# TRY IT
Print each record that follows exactly, leaving the pictures behind.
EXTRACTED DATA Block Start
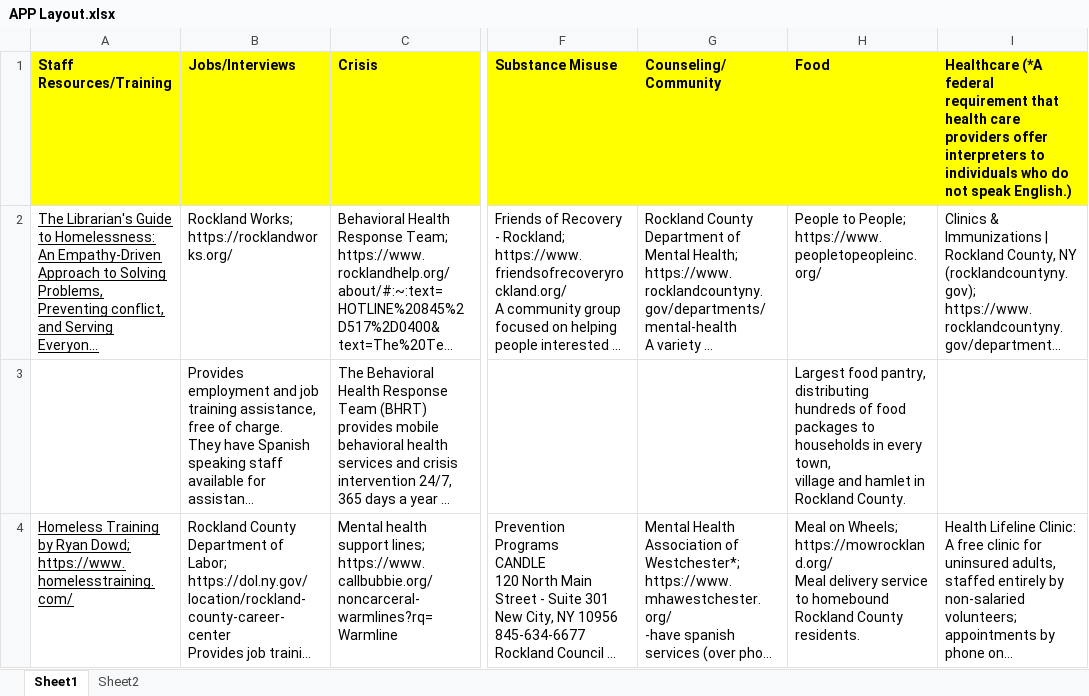
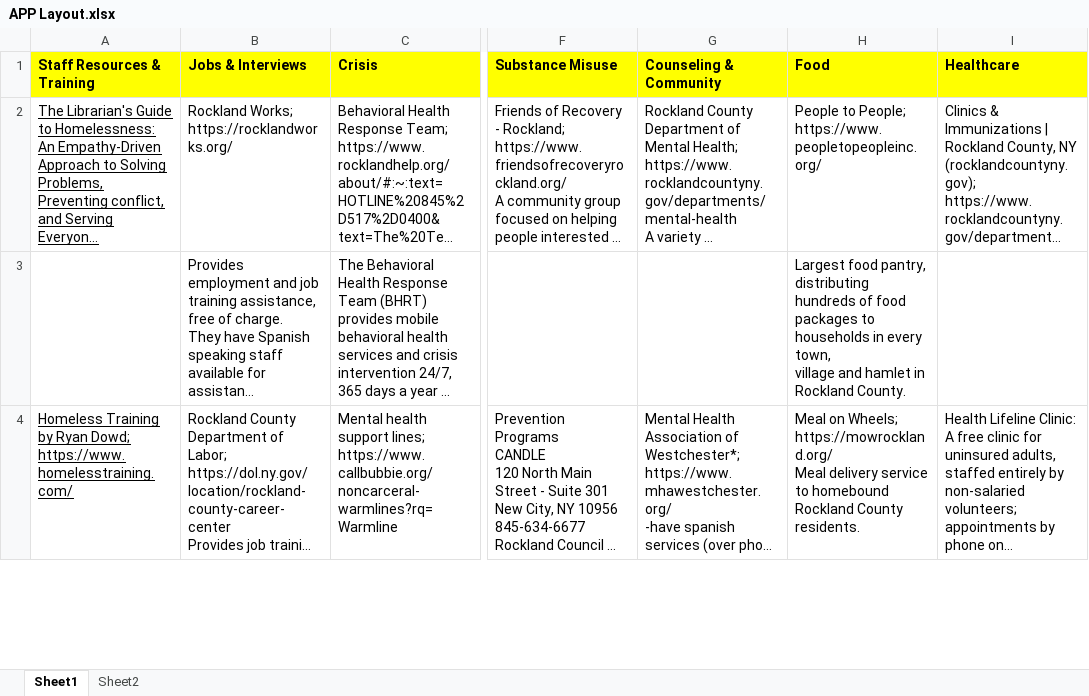
Before and after one commit to dronixpro/tracy, an Excel workbook: APP Layout.xlsx, sheet Sheet1, drawn as a sheet; only a part is shown, gaps mark what is left out; long unchanged cells end in …; values as stored, in another font and other column widths than the file's, no borders; conditional formats not drawn; the diff names each change by its address in the sheet, - before the commit and + after, or states it on an @@ line.

Commit message:
Add files via upload

```diff
--- a/APP Layout.xlsx (sheet Sheet1)
+++ b/APP Layout.xlsx (sheet Sheet1)
-A1: Staff Resources/Training
+A1: Staff Resources & Training
-B1: Jobs/Interviews
+B1: Jobs & Interviews
-G1: Counseling/Community
+G1: Counseling & Community
-I1: Healthcare (*A federal requirement that health care providers offer interpreters to individuals who do not speak English.)
+I1: Healthcare
```
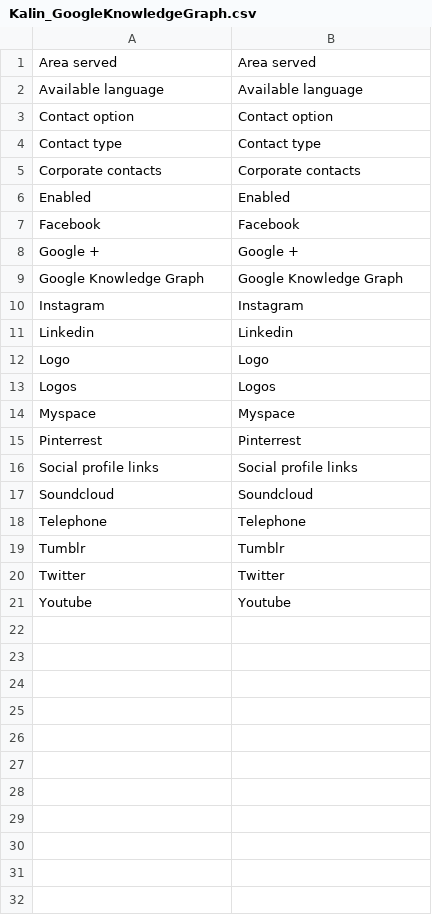
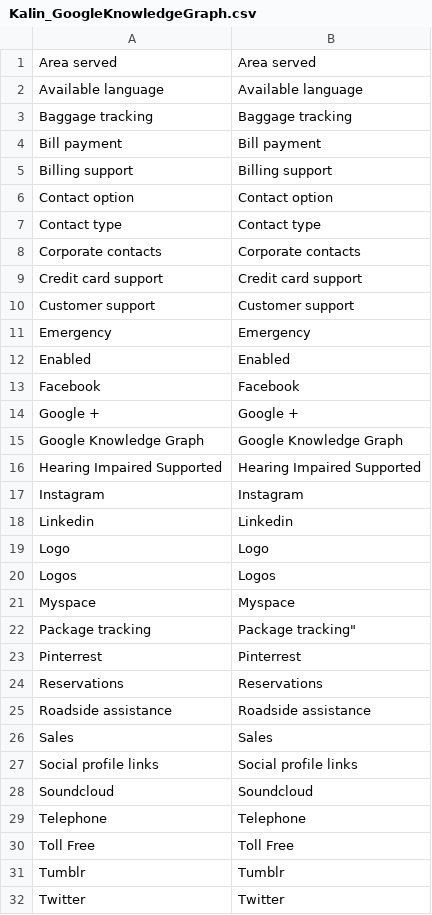
Before and after one commit to VadymKalin/magento-google-knowledge-graph, a CSV file: app/locale/en_US/Kalin_GoogleKnowledgeGraph.csv, drawn as a sheet; only a part is shown; the shorter side is filled out with more unchanged rows.

Commit message:
Added information from models

```diff
--- a/app/locale/en_US/Kalin_GoogleKnowledgeGraph.csv
+++ b/app/locale/en_US/Kalin_GoogleKnowledgeGraph.csv
@@ -2,2 +2,5 @@
 "Available language","Available language"
+"Baggage tracking","Baggage tracking"
+"Bill payment","Bill payment"
+"Billing support","Billing support"
 "Contact option","Contact option"
@@ -5,2 +8,5 @@
 "Corporate contacts","Corporate contacts"
+"Credit card support","Credit card support"
+"Customer support","Customer support"
+"Emergency","Emergency"
 "Enabled","Enabled"
@@ -9,2 +15,3 @@
 "Google Knowledge Graph","Google Knowledge Graph"
+"Hearing Impaired Supported","Hearing Impaired Supported"
 "Instagram","Instagram"
@@ -14,3 +21,7 @@
 "Myspace","Myspace"
+"Package tracking",""Package tracking"
 "Pinterrest","Pinterrest"
+"Reservations","Reservations"
+"Roadside assistance","Roadside assistance"
+"Sales","Sales"
 "Social profile links","Social profile links"
@@ -18,2 +29,3 @@
 "Telephone","Telephone"
+"Toll Free","Toll Free"
 "Tumblr","Tumblr"
```
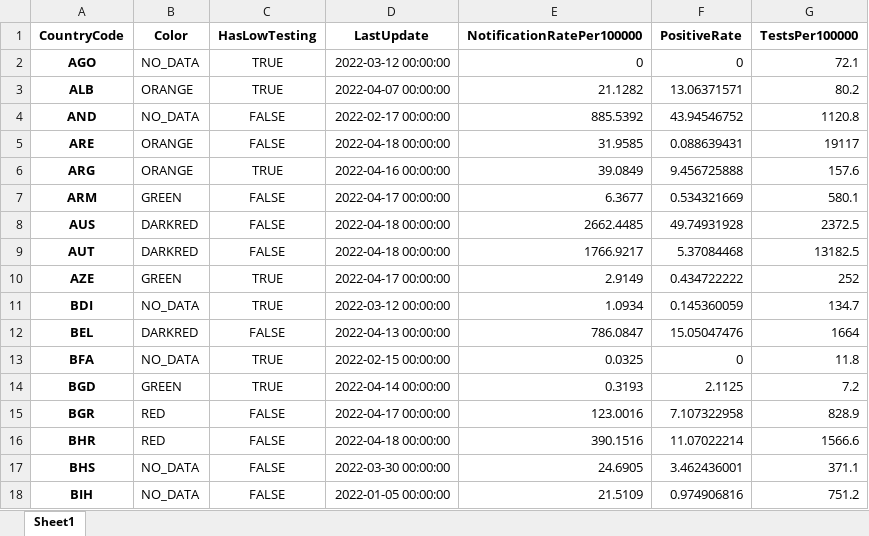
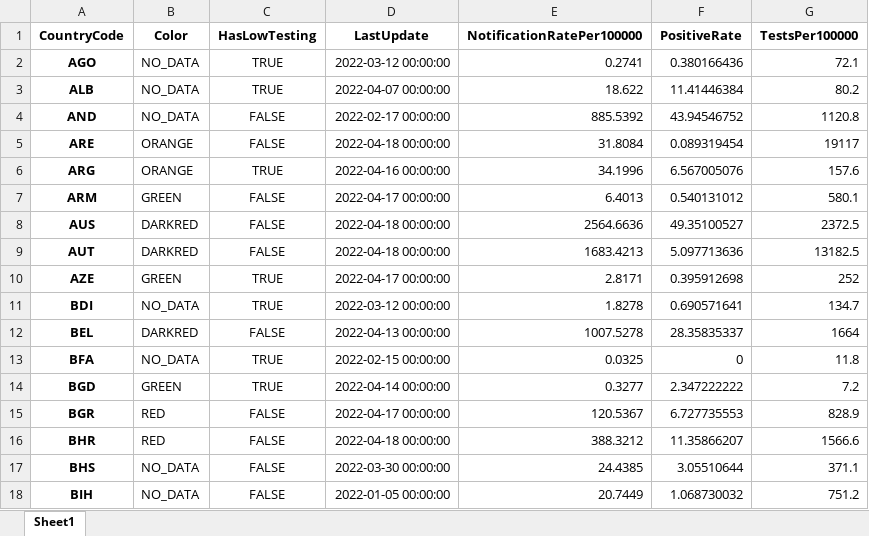
Before and after one commit to GuillaumeDerval/ecdc_covid_worldmap, an Excel workbook: covid.xlsx, sheet Sheet1, drawn as a sheet; only a part is shown; values as stored, in another font and other column widths than the file's, no borders; the diff covers the shown part only; the diff names each change by its address in the sheet, - before the commit and + after, or states it on an @@ line.

```diff
--- a/covid.xlsx (sheet Sheet1)
+++ b/covid.xlsx (sheet Sheet1)
-E2 (NotificationRatePer100000): 0
+E2 (NotificationRatePer100000): 0.2741
-F2 (PositiveRate): 0
+F2 (PositiveRate): 0.380166436
-B3 (Color): ORANGE
+B3 (Color): NO_DATA
-E3 (NotificationRatePer100000): 21.1282
+E3 (NotificationRatePer100000): 18.622
-F3 (PositiveRate): 13.06371571
+F3 (PositiveRate): 11.41446384
-E5 (NotificationRatePer100000): 31.9585
+E5 (NotificationRatePer100000): 31.8084
-F5 (PositiveRate): 0.088639431
+F5 (PositiveRate): 0.089319454
-E6 (NotificationRatePer100000): 39.0849
+E6 (NotificationRatePer100000): 34.1996
-F6 (PositiveRate): 9.456725888
+F6 (PositiveRate): 6.567005076
-E7 (NotificationRatePer100000): 6.3677
+E7 (NotificationRatePer100000): 6.4013
-F7 (PositiveRate): 0.534321669
+F7 (PositiveRate): 0.540131012
-E8 (NotificationRatePer100000): 2662.4485
+E8 (NotificationRatePer100000): 2564.6636
-F8 (PositiveRate): 49.74931928
+F8 (PositiveRate): 49.35100527
-E9 (NotificationRatePer100000): 1766.9217
+E9 (NotificationRatePer100000): 1683.4213
-F9 (PositiveRate): 5.37084468
+F9 (PositiveRate): 5.097713636
-E10 (NotificationRatePer100000): 2.9149
+E10 (NotificationRatePer100000): 2.8171
-F10 (PositiveRate): 0.434722222
+F10 (PositiveRate): 0.395912698
-E11 (NotificationRatePer100000): 1.0934
+E11 (NotificationRatePer100000): 1.8278
-F11 (PositiveRate): 0.145360059
+F11 (PositiveRate): 0.690571641
-E12 (NotificationRatePer100000): 786.0847
+E12 (NotificationRatePer100000): 1007.5278
-F12 (PositiveRate): 15.05047476
+F12 (PositiveRate): 28.35835337
-E14 (NotificationRatePer100000): 0.3193
+E14 (NotificationRatePer100000): 0.3277
-F14 (PositiveRate): 2.1125
+F14 (PositiveRate): 2.347222222
-E15 (NotificationRatePer100000): 123.0016
+E15 (NotificationRatePer100000): 120.5367
-F15 (PositiveRate): 7.107322958
+F15 (PositiveRate): 6.727735553
-E16 (NotificationRatePer100000): 390.1516
+E16 (NotificationRatePer100000): 388.3212
-F16 (PositiveRate): 11.07022214
+F16 (PositiveRate): 11.35866207
-E17 (NotificationRatePer100000): 24.6905
+E17 (NotificationRatePer100000): 24.4385
-F17 (PositiveRate): 3.462436001
+F17 (PositiveRate): 3.05510644
-E18 (NotificationRatePer100000): 21.5109
+E18 (NotificationRatePer100000): 20.7449
-F18 (PositiveRate): 0.974906816
+F18 (PositiveRate): 1.068730032
```
Also changed, not shown: 240 edited cells elsewhere in this sheet, 2 other files.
EXTRACTED DATA Block End
# OUTPUT BELOW
Before and after one commit to dronixpro/tracy, an Excel workbook: APP Layout.xlsx, sheet Sheet1, drawn as a sheet; only a part is shown, gaps mark what is left out; long unchanged cells end in …; values as stored, in another font and other column widths than the file's, no borders; conditional formats not drawn; the diff names each change by its address in the sheet, - before the commit and + after, or states it on an @@ line.

Commit message:
Add files via upload

```diff
--- a/APP Layout.xlsx (sheet Sheet1)
+++ b/APP Layout.xlsx (sheet Sheet1)
-A1: Staff Resources/Training
+A1: Staff Resources & Training
-B1: Jobs/Interviews
+B1: Jobs & Interviews
-G1: Counseling/Community
+G1: Counseling & Community
-I1: Healthcare (*A federal requirement that health care providers offer interpreters to individuals who do not speak English.)
+I1: Healthcare
```
Before and after one commit to VadymKalin/magento-google-knowledge-graph, a CSV file: app/locale/en_US/Kalin_GoogleKnowledgeGraph.csv, drawn as a sheet; only a part is shown; the shorter side is filled out with more unchanged rows.

Commit message:
Added information from models

```diff
--- a/app/locale/en_US/Kalin_GoogleKnowledgeGraph.csv
+++ b/app/locale/en_US/Kalin_GoogleKnowledgeGraph.csv
@@ -2,2 +2,5 @@
 "Available language","Available language"
+"Baggage tracking","Baggage tracking"
+"Bill payment","Bill payment"
+"Billing support","Billing support"
 "Contact option","Contact option"
@@ -5,2 +8,5 @@
 "Corporate contacts","Corporate contacts"
+"Credit card support","Credit card support"
+"Customer support","Customer support"
+"Emergency","Emergency"
 "Enabled","Enabled"
@@ -9,2 +15,3 @@
 "Google Knowledge Graph","Google Knowledge Graph"
+"Hearing Impaired Supported","Hearing Impaired Supported"
 "Instagram","Instagram"
@@ -14,3 +21,7 @@
 "Myspace","Myspace"
+"Package tracking",""Package tracking"
 "Pinterrest","Pinterrest"
+"Reservations","Reservations"
+"Roadside assistance","Roadside assistance"
+"Sales","Sales"
 "Social profile links","Social profile links"
@@ -18,2 +29,3 @@
 "Telephone","Telephone"
+"Toll Free","Toll Free"
 "Tumblr","Tumblr"
```
Before and after one commit to GuillaumeDerval/ecdc_covid_worldmap, an Excel workbook: covid.xlsx, sheet Sheet1, drawn as a sheet; only a part is shown; values as stored, in another font and other column widths than the file's, no borders; the diff covers the shown part only; the diff names each change by its address in the sheet, - before the commit and + after, or states it on an @@ line.

```diff
--- a/covid.xlsx (sheet Sheet1)
+++ b/covid.xlsx (sheet Sheet1)
-E2 (NotificationRatePer100000): 0
+E2 (NotificationRatePer100000): 0.2741
-F2 (PositiveRate): 0
+F2 (PositiveRate): 0.380166436
-B3 (Color): ORANGE
+B3 (Color): NO_DATA
-E3 (NotificationRatePer100000): 21.1282
+E3 (NotificationRatePer100000): 18.622
-F3 (PositiveRate): 13.06371571
+F3 (PositiveRate): 11.41446384
-E5 (NotificationRatePer100000): 31.9585
+E5 (NotificationRatePer100000): 31.8084
-F5 (PositiveRate): 0.088639431
+F5 (PositiveRate): 0.089319454
-E6 (NotificationRatePer100000): 39.0849
+E6 (NotificationRatePer100000): 34.1996
-F6 (PositiveRate): 9.456725888
+F6 (PositiveRate): 6.567005076
-E7 (NotificationRatePer100000): 6.3677
+E7 (NotificationRatePer100000): 6.4013
-F7 (PositiveRate): 0.534321669
+F7 (PositiveRate): 0.540131012
-E8 (NotificationRatePer100000): 2662.4485
+E8 (NotificationRatePer100000): 2564.6636
-F8 (PositiveRate): 49.74931928
+F8 (PositiveRate): 49.35100527
-E9 (NotificationRatePer100000): 1766.9217
+E9 (NotificationRatePer100000): 1683.4213
-F9 (PositiveRate): 5.37084468
+F9 (PositiveRate): 5.097713636
-E10 (NotificationRatePer100000): 2.9149
+E10 (NotificationRatePer100000): 2.8171
-F10 (PositiveRate): 0.434722222
+F10 (PositiveRate): 0.395912698
-E11 (NotificationRatePer100000): 1.0934
+E11 (NotificationRatePer100000): 1.8278
-F11 (PositiveRate): 0.145360059
+F11 (PositiveRate): 0.690571641
-E12 (NotificationRatePer100000): 786.0847
+E12 (NotificationRatePer100000): 1007.5278
-F12 (PositiveRate): 15.05047476
+F12 (PositiveRate): 28.35835337
-E14 (NotificationRatePer100000): 0.3193
+E14 (NotificationRatePer100000): 0.3277
-F14 (PositiveRate): 2.1125
+F14 (PositiveRate): 2.347222222
-E15 (NotificationRatePer100000): 123.0016
+E15 (NotificationRatePer100000): 120.5367
-F15 (PositiveRate): 7.107322958
+F15 (PositiveRate): 6.727735553
-E16 (NotificationRatePer100000): 390.1516
+E16 (NotificationRatePer100000): 388.3212
-F16 (PositiveRate): 11.07022214
+F16 (PositiveRate): 11.35866207
-E17 (NotificationRatePer100000): 24.6905
+E17 (NotificationRatePer100000): 24.4385
-F17 (PositiveRate): 3.462436001
+F17 (PositiveRate): 3.05510644
-E18 (NotificationRatePer100000): 21.5109
+E18 (NotificationRatePer100000): 20.7449
-F18 (PositiveRate): 0.974906816
+F18 (PositiveRate): 1.068730032
```
Also changed, not shown: 240 edited cells elsewhere in this sheet, 2 other files.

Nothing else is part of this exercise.